Frustratingly, having got to do the job I’d always wanted – being an agony aunt – I was experiencing ongoing opposition within academia where my full time job was based. While doing teaching and research in international health I was keen to apply the experiences, skills and knowledge I had on media advice giving and evaluating public health campaigns. But I found within the university setting my advice giving role was viewed as something to be ashamed of or embarrassed about, discredited as ‘journalism’ and not supported as a worthy area of practice nor academic study.
An exception to this came in the form of the late Professor Otto Woolf, a paediatricain who not only invited me to give one of his ‘OWL (Otto Woolf Lectures) celebrating the importance of advice giving for young people, but who also encouraged me to continue to use ethnographic research to explore my role as an advice giver and to evaluate media advice giving more widely.

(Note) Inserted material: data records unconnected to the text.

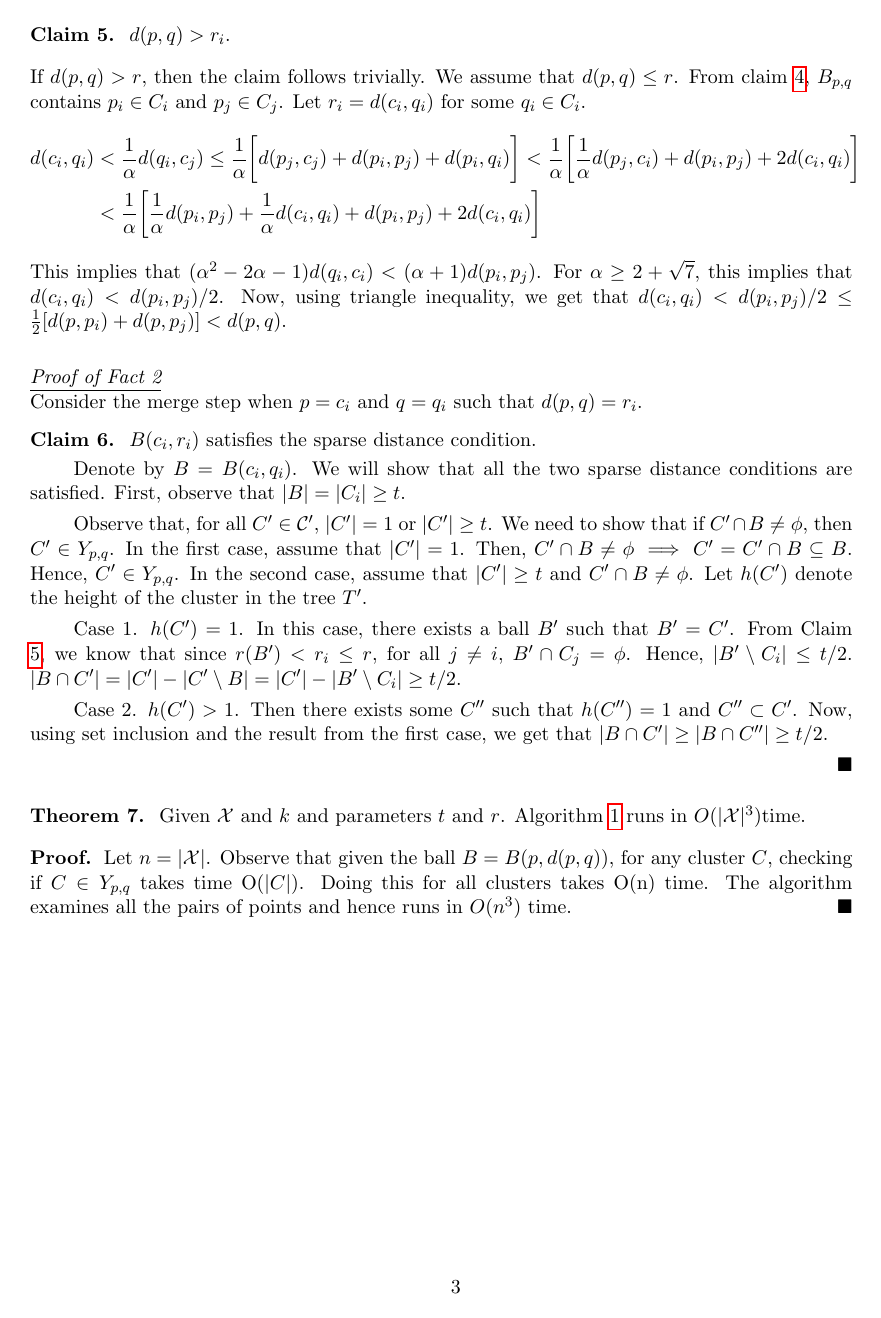
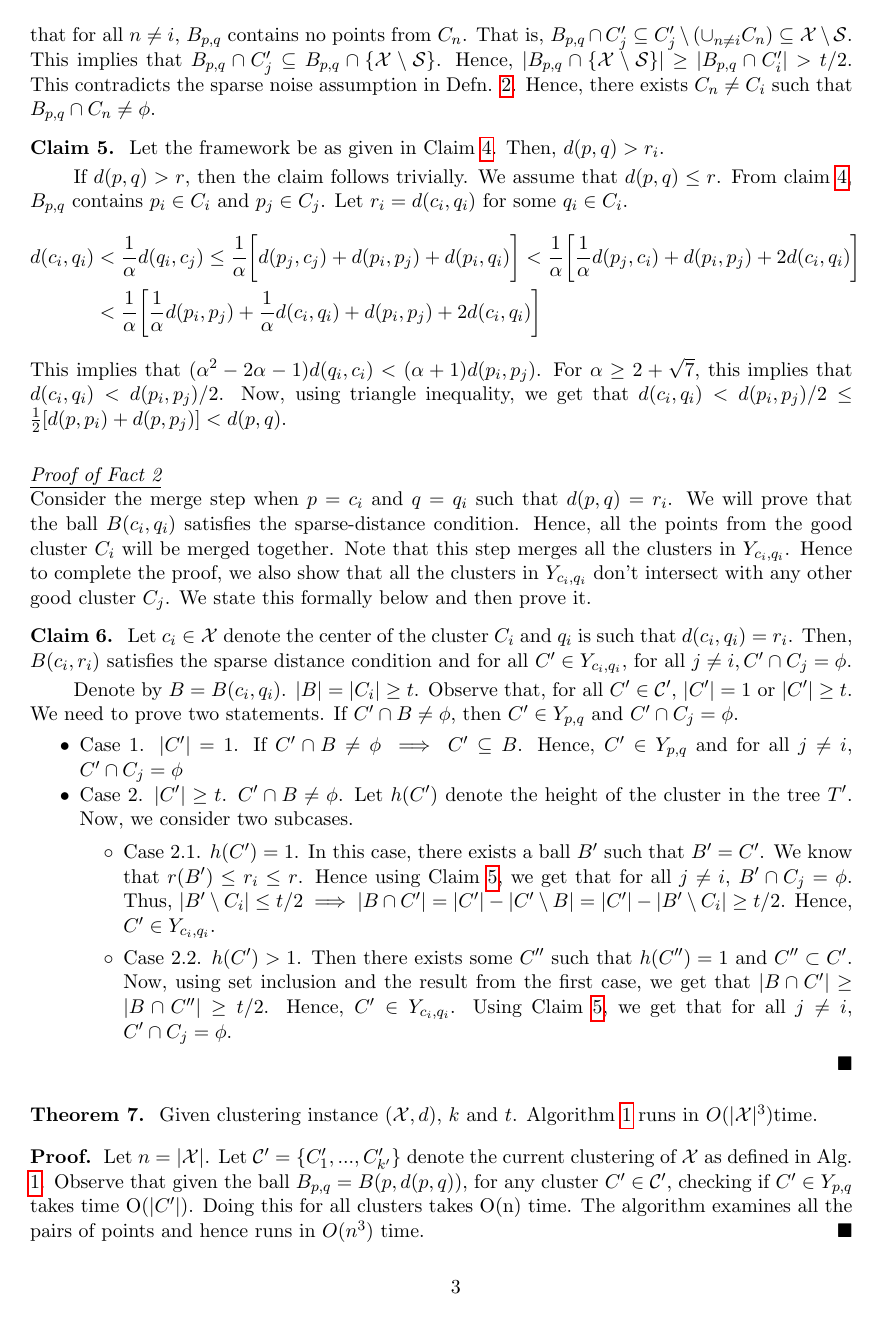
Before and after one commit to shrinuKushagra/clusterability, a LaTeX document (alphaCenter.tex): page 3 of 3. Compiled offline with pdfLaTeX.

Commit message:
fixd stuff

```diff
--- a/alphaCenter.tex
+++ b/alphaCenter.tex
@@ -178,2 +178,3 @@ $C_j' \in Y_{p, q}$. In the first case, if $C_j' \subseteq B_{p, q}$ then $B_{p,
 \begin{claim}
 \label{claim:maxrirj}
+Let the framework be as given in Claim \ref{claim:fromBothCluster}. Then, $d(p, q) > r_i$.
@@ -181,6 +181,6 @@ $d(p, q) > r_i$.
 \end{claim}
 
-\noindent If $d(p, q) > r$, then the claim follows trivially. We assume that $d(p, q) \le r$. From claim \ref{claim:fromBothCluster}, $B_{p, q}$ contains $p_i \in C_i$ and $p_j \in C_j$. Let $r_i = d(c_i, q_i)$ for some $q_i \in C_i$.
+\vspace{-0.1in} If $d(p, q) > r$, then the claim follows trivially. We assume that $d(p, q) \le r$. From claim \ref{claim:fromBothCluster}, $B_{p, q}$ contains $p_i \in C_i$ and $p_j \in C_j$. Let $r_i = d(c_i, q_i)$ for some $q_i \in C_i$.
 \begin{align*}
 d(c_i, q_i) &< \frac{1}{\alpha} d(q_i, c_j) \le \frac{1}{\alpha} \bigg[ d(p_j, c_j) + d(p_i, p_j) + d(p_i, q_i)\bigg] < \frac{1}{\alpha} \bigg[ \frac{1}{\alpha}d(p_j, c_i) + d(p_i, p_j) + 2d(c_i, q_i)\bigg]\\
 & < \frac{1}{\alpha} \bigg[ \frac{1}{\alpha}d(p_i, p_j) + \frac{1}{\alpha}d(c_i, q_i) + d(p_i, p_j) + 2d(c_i, q_i)\bigg]
@@ -188,30 +188,36 @@ d(c_i, q_i) &< \frac{1}{\alpha} d(q_i, c_j) \le \frac{1}{\alpha} \bigg[ d(p_j, c
 This implies that $(\alpha^2 - 2\alpha - 1)d(q_i, c_i) < (\alpha + 1) d(p_i, p_j)$. For $\alpha \ge 2 + \sqrt 7$, this implies that $d(c_i, q_i) < d(p_i, p_j)/2$. Now, using triangle inequality, we get that $d(c_i, q_i) < d(p_i, p_j)/2 \le \frac{1}{2}[d(p, p_i) + d(p, p_j)] < d(p, q)$.\\
 
 \noindent\textit{\underline{Proof of Fact 2}}\\
-Consider the merge step when $p = c_i$ and $q = q_i$ such that $d(p, q) = r_i$.
+Consider the merge step when $p = c_i$ and $q = q_i$ such that $d(p, q) = r_i$. We will prove that the ball $B(c_i, q_i)$ satisfies the sparse-distance condition. Hence, all the points from the good cluster $C_i$ will be merged together. Note that this step merges all the clusters in $Y_{c_i, q_i}$. Hence to complete the proof, we also show that all the clusters in $Y_{c_i, q_i}$ don't intersect with any other good cluster $C_j$. We state this formally below and then prove it.
+
 \begin{claim}
 %\vspace{-0.1in}
 \label{claim:dciqi}
-$B(c_i, r_i)$ satisfies the sparse distance condition.
+Let $c_i \in \mc X$ denote the center of the cluster $C_i$ and $q_i$ is such that $d(c_i, q_i) = r_i$. Then, $B(c_i, r_i)$ satisfies the sparse distance condition and for all $C' \in Y_{c_i, q_i}$, for all $j \neq i, C' \cap C_j = \phi$.
 \end{claim}
 
-\vspace{-0.1in} Denote by $B = B(c_i, q_i)$. We will show that all the two sparse distance conditions are satisfied. First, observe that $|B| = |C_i| \ge t$.
+\vspace{-0.1in} Denote by $B = B(c_i, q_i)$. $|B| = |C_i| \ge t$. Observe that, for all $C' \in \mc C'$, $|C'| = 1$ or $|C'| \ge t$. We need to prove two statements. If $C' \cap B \neq \phi$, then $C' \in Y_{p,q}$ and $C' \cap C_j = \phi$.
 
-Observe that, for all $C' \in \mc C'$, $|C'| = 1$ or $|C'| \ge t$. We need to show that if $C' \cap B \neq \phi$, then $C' \in Y_{p,q}$. In the first case, assume that $|C'| = 1$. Then, $C' \cap B \neq \phi \implies C' = C' \cap B \subseteq B$. Hence, $C' \in Y_{p,q}$. In the second case, assume that $|C'|\ge t$ and $C' \cap B \neq \phi$. Let $h(C')$ denote the height of the cluster in the tree $T'$.
+\begin{itemize}[nolistsep]
+\item Case 1. $|C'| = 1$. If $C' \cap B \neq \phi \implies C' \subseteq B$. Hence, $C' \in Y_{p,q}$ and for all $j \neq i$, $C' \cap C_j = \phi$
 
-Case 1. $h(C') = 1$. In this case, there exists a ball $B'$ such that $B' = C'$. From Claim \ref{claim:maxrirj}, we know that since $r(B') < r_i \le r$, for all $j \neq i$, $B' \cap C_j = \phi$. Hence, $|B'\setminus C_i| \le t/2$. $|B\cap C'| = |C'| - |C'\setminus B| = |C'| - |B'\setminus C_i| \ge t/2$.
+\item Case 2. $|C'|\ge t$. $C' \cap B \neq \phi$. Let $h(C')$ denote the height of the cluster in the tree $T'$. Now, we consider two subcases.
+\begin{itemize}
+\renewcommand\labelitemii{$\circ$}
+\item Case 2.1. $h(C') = 1$. In this case, there exists a ball $B'$ such that $B' = C'$. We know that $r(B') \le r_i \le r$. Hence using Claim \ref{claim:maxrirj}, we get that for all $j \neq i$, $B' \cap C_j = \phi$. Thus, $|B'\setminus C_i| \le t/2 \implies |B\cap C'| = |C'| - |C'\setminus B| = |C'| - |B'\setminus C_i| \ge t/2$. Hence, $C' \in Y_{c_i, q_i}$.
 
-Case 2. $h(C') > 1$. Then there exists some $C''$ such that $h(C'') = 1$ and $C'' \subset C'$. Now, using set inclusion and the result from the first case, we get that $|B\cap C'| \ge |B\cap C''| \ge t/2$.
-
+\item Case 2.2. $h(C') > 1$. Then there exists some $C''$ such that $h(C'') = 1$ and $C'' \subset C'$. Now, using set inclusion and the result from the first case, we get that $|B\cap C'| \ge |B\cap C''| \ge t/2$. Hence, $C' \in Y_{c_i, q_i}$. Using Claim \ref{claim:maxrirj}, we get that for all $j \neq i$, $C' \cap C_j = \phi$.
+\end{itemize}
+\end{itemize}
 %Let $x \in D_{c_i, q_i}$. We claim that $x \not\in \mc S$. For the sake of contradiction, let us assume that $x \in C_j$ for some $j \neq i$. Now, $C_i$ and $C_j$ satisfy $\alpha$-center proximity. Using, Fact \ref{fact:alphacpDist}, we have that $\forall p' \in B$, $(\alpha - 1)d(p', c_i) < d(p', x)$. This contradicts the fact that $x \in D_{c_i, q_i}$. Hence, we get that $x \not\in \mc S$ which implies that $x \in \mc T$ (Defn. \ref{defn:alphacpnoise}). Thus, $D_{c_i, q_i} \subseteq \mc T$ and $|D_{c_i, q_i}| \le |\mc T| \le \epsilon |\mc X|$.
 \end{proof}
 
 \begin{theorem}
-Given $\mc X$ and $k$ and parameters $t$ and $r$. Algorithm \ref{alg:alphacp} runs in $O(|\mc X|^3)$time.
+Given clustering instance $(\mc X, d)$, $k$ and $t$. Algorithm \ref{alg:alphacp} runs in $O(|\mc X|^3)$time.
 \end{theorem}
 
 \begin{proof}
-Let $n = |\mc X|$. Observe that given the ball $B = B(p, d(p, q))$, for any cluster $C$, checking if $C \in Y_{p, q}$ takes time O($|C|$). Doing this for all clusters takes O(n) time. The algorithm examines all the pairs of points and hence runs in $O(n^3)$ time.
+Let $n = |\mc X|$. Let $\mc C' =\{C_1', \ldots, C_{k'}'\}$ denote the current clustering of $\mc X$ as defined in Alg. \ref{alg:alphacp}. Observe that given the ball $B_{p, q} = B(p, d(p, q))$, for any cluster $C' \in \mc C'$, checking if $C' \in Y_{p, q}$ takes time O($|C'|$). Doing this for all clusters takes O(n) time. The algorithm examines all the pairs of points and hence runs in $O(n^3)$ time.
 \end{proof}
 %\begin{fact}
 %\label{fact:alphacpDist}
```
Also changed, not shown: alphaCenter.tex (19 more changed lines).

I’ve felt every agony aunt job I’ve had, whether it’s only lasted a few weeks to several years has been a privilege. Not for the cachet of being in media, but for the trust expected of me by those who chose to share their worries and problems. Inspired by Otto I am currently working to have the job accepted as a recognised part of social and health care, a suitable area for in depth academic investigation, and an occupation with definite standards of good practice.
If you want to know where my advice giving takes place it’s usually at my kitchen table. I’m a mum to two young children so much of my agony aunt work fits in around them. And when time allows I teach and carry out research in International Health Care, specialising in diverse methodologies and sex and relationships during (pre)conception, pregnancy and parenthood. You can find out more about my background and qualifications here.
This site is a repository for other research I’ve drawn upon to understand and inform advice giving, plus my own academic work, and links to resources and tools others may want to use to understand advice giving and perhaps either be an agony aunt or uncle themselves or to study this fascinating area of media.